Are you getting enough sleep? Summers are a real challenge in Alaska because the long daylight hours keep many of us from those deep, restful sleep hours that are so necessary for good health.
Until the 1950s, people thought that sleep was passive. Now we know that our brains work during sleep and that the body rejuvenates itself while at rest. The amount of sleep we get is important to our physical and mental health.
We need between seven and nine hours of sleep each night, though some of us can get by on six hours and some require as much as 10 hours. How much sleep you need as an individual depends on your age and your activity level.
Not getting enough sleep can complicate brain functioning and may result in memory problems or even depression. You have greater susceptibility to pain and the immune system weakens, allowing for greater opportunities for sickness.
In short, sleep deprivation can be dangerous. We know that people who are sleepy don’t perform well in physical tests. A recent study using a driving simulator showed that those who were sleep-deprived made as many or more mistakes than those who were intoxicated. Drinking when you are sleepy can result in a greater degree of impairment than drinking when you are well rested.
Recent research has also borne out this idea. Poor sleepers are likely forgetful and unhappy. Twenty five percent of those who sleep less than five hours each night are so impaired that they suffer from memory challenges bad enough to affect their quality of life. When they studied those who had slept less than five hours a night, they found that all types of memory were affected. When asked if they performed a certain task, 50 percent of all adults struggled with remembering if they had.
However, getting good sleep isn’t always easy, but there are some things you can do to increase your chances of getting a full night’s sleep.
Stick to a schedule. Don’t sleep in just because you can. Get up and go to sleep at the same time you always do. Your body knows what to expect and will stay on the same rhythm each day.
Create a bedtime ritual. Relax before you hit the hay. Think of this time as a bridge between being awake and in the land of nod. Do the same thing each night. Take a shower or bath, read a book or listen to soft music. All these things will help get you ready for rest. Avoid television or computer use during this time. The blue light from both these electronic screens will keep you awake.
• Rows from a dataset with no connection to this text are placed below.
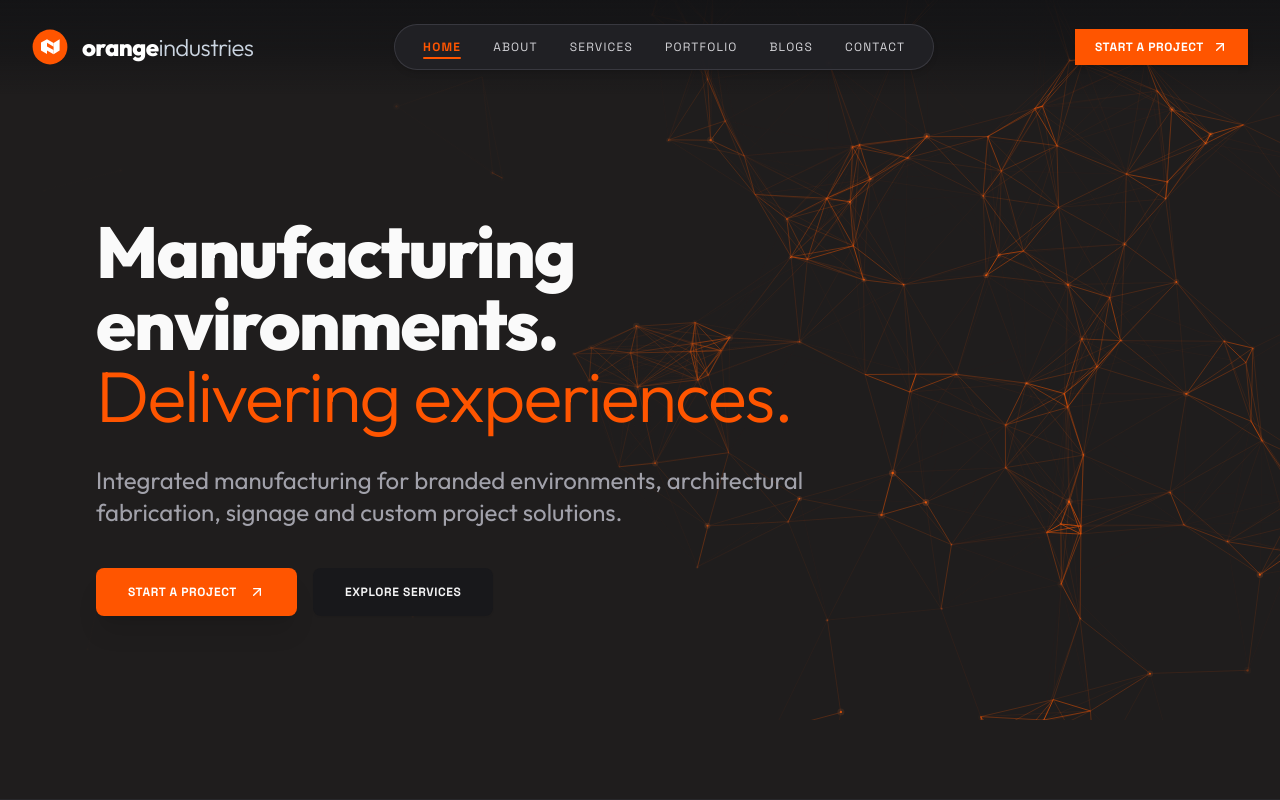
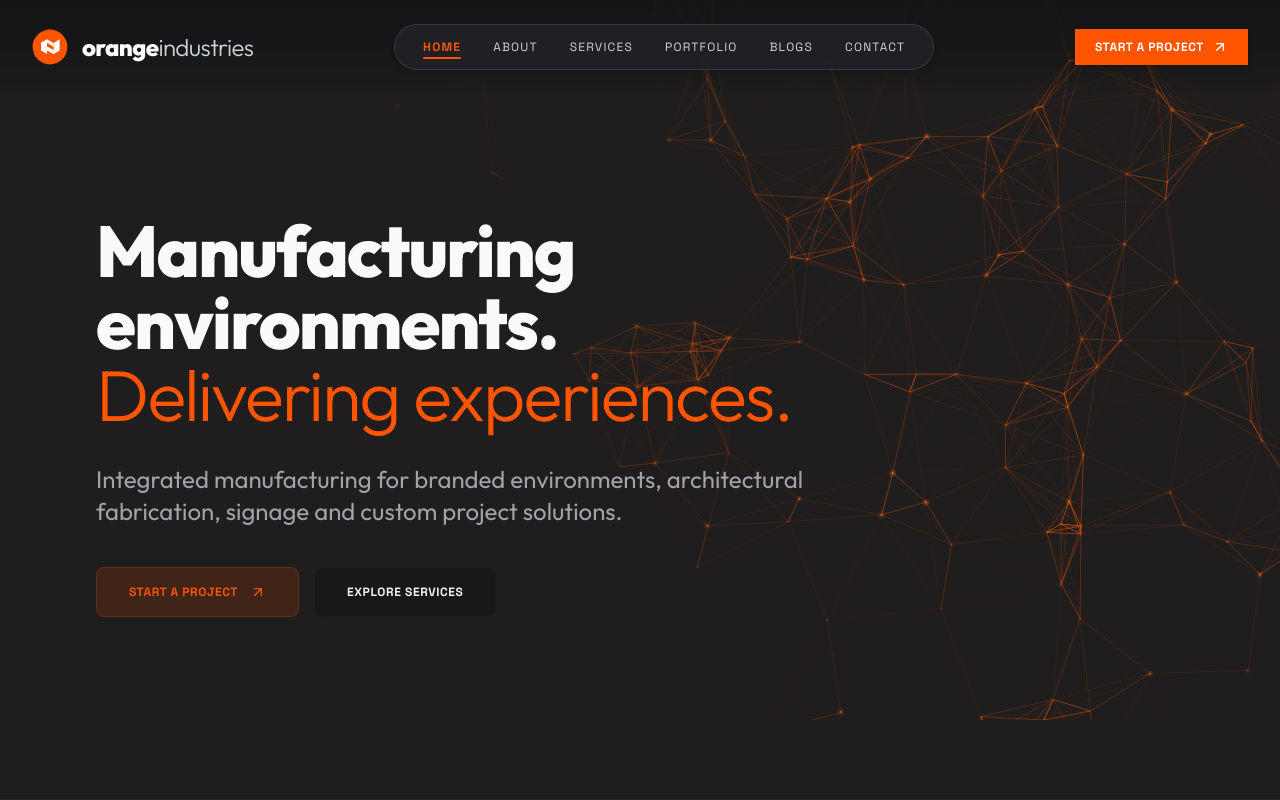
Before and after one commit to akashjo123/orange-industries, a Next.js app: page / in a window 1280 px wide. Shown: the top 800 px of the page. Built offline with nearby package versions, Linux system fonts and the light colour scheme.

Commit message:
style: update Hero CTA button styling to outlined brand-orange variant

```diff
--- a/components/Hero.tsx
+++ b/components/Hero.tsx
@@ -70,7 +70,7 @@ export default function Hero() {
           >
             <Link
               href="/contact"
-              className="inline-flex items-center gap-3 bg-brand-orange hover:bg-zinc-900 text-white px-8 py-4 text-xs font-mono font-bold uppercase tracking-wider transition-all duration-200 shadow-xl rounded-lg"
+              className="inline-flex items-center gap-3 bg-brand-orange/15 border border-brand-orange/20 hover:bg-brand-orange text-brand-orange hover:text-white px-8 py-4 text-xs font-mono font-bold uppercase tracking-wider transition-all duration-200 rounded-lg"
             >
               <span>Start a Project</span>
               <ArrowUpRight className="w-4 h-4" />
```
Be comfortable. The watchwords here are cool, dark and quiet. Again, no television should be on in your bedroom. A good mattress and pillow are key for your comfort. Since good depends on what you like, choose what is comfortable to you.
Include some type of physical activity in every day. If you are tired from exercising, you will fall asleep faster and will sleep deeper. However, don’t exercise too late in the day. If you are too energized by your workout, you won’t sleep well.
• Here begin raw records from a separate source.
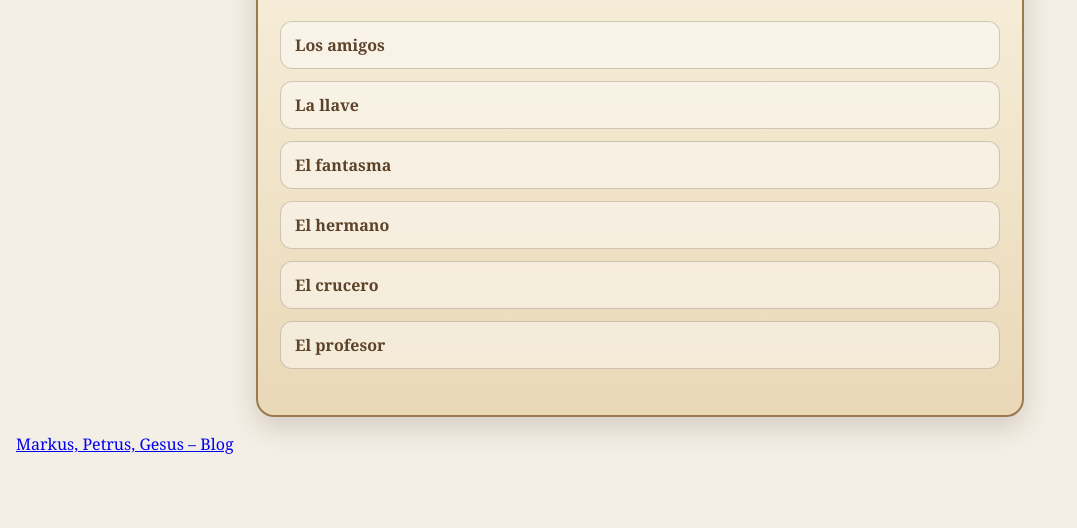
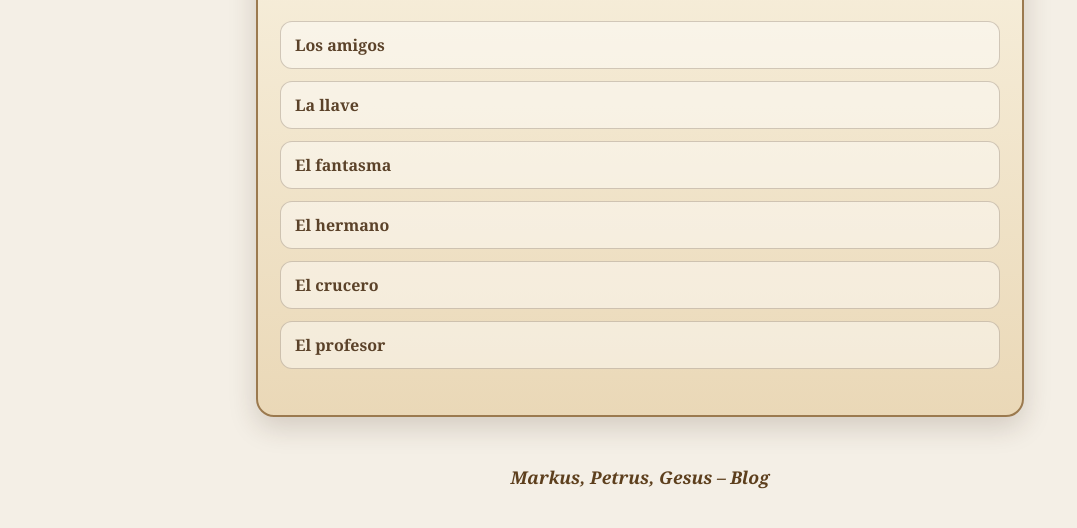
Before and after one commit to Pedro205618/coleccionderelatos, a plain HTML site: page index.html in a window 1280 px wide. Shown: the part 118-646 px from the top of the page, without its empty margins (0-1077 px from the left). Drawn offline with Linux system fonts and the light colour scheme.

Commit message:
Add styles for volver-blog section
Add styles for 'volver-blog' section with hover effects.

```diff
--- a/index.html
+++ b/index.html
@@ -78,6 +78,24 @@ h1{
 
 .back a:hover{
   text-decoration:underline;
+}
+
+ .volver-blog {
+  margin-top: 3rem;
+  text-align: center;
+}
+
+.volver-blog a {
+  font-family: Georgia, "Times New Roman", serif;
+  font-style: italic;
+  font-size: 1.1rem;
+  color: #5d3f1d;
+  text-decoration: none;
+  font-weight: bold;
+}
+
+.volver-blog a:hover {
+  text-decoration: underline;
 }
 
 #aiGame{
```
Control stress. That is sometimes easier said than done. We all have too much to do and too little time. Basic tasks like getting organized, delegating tasks and setting priorities will help you get more done during the day and keep your stress at bay. If you are a worrier, take a piece of paper and jot down all your worries, then set them aside until tomorrow.
Roxie Rodgers Dinstel is associate director of Cooperative Extension Service, a part of the University of Alaska Fairbanks, working in cooperation with the U.S. Department of Agriculture. Questions or column requests can be e-mailed to her at mailto:firstname.lastname@example.org by calling 907-474-7201.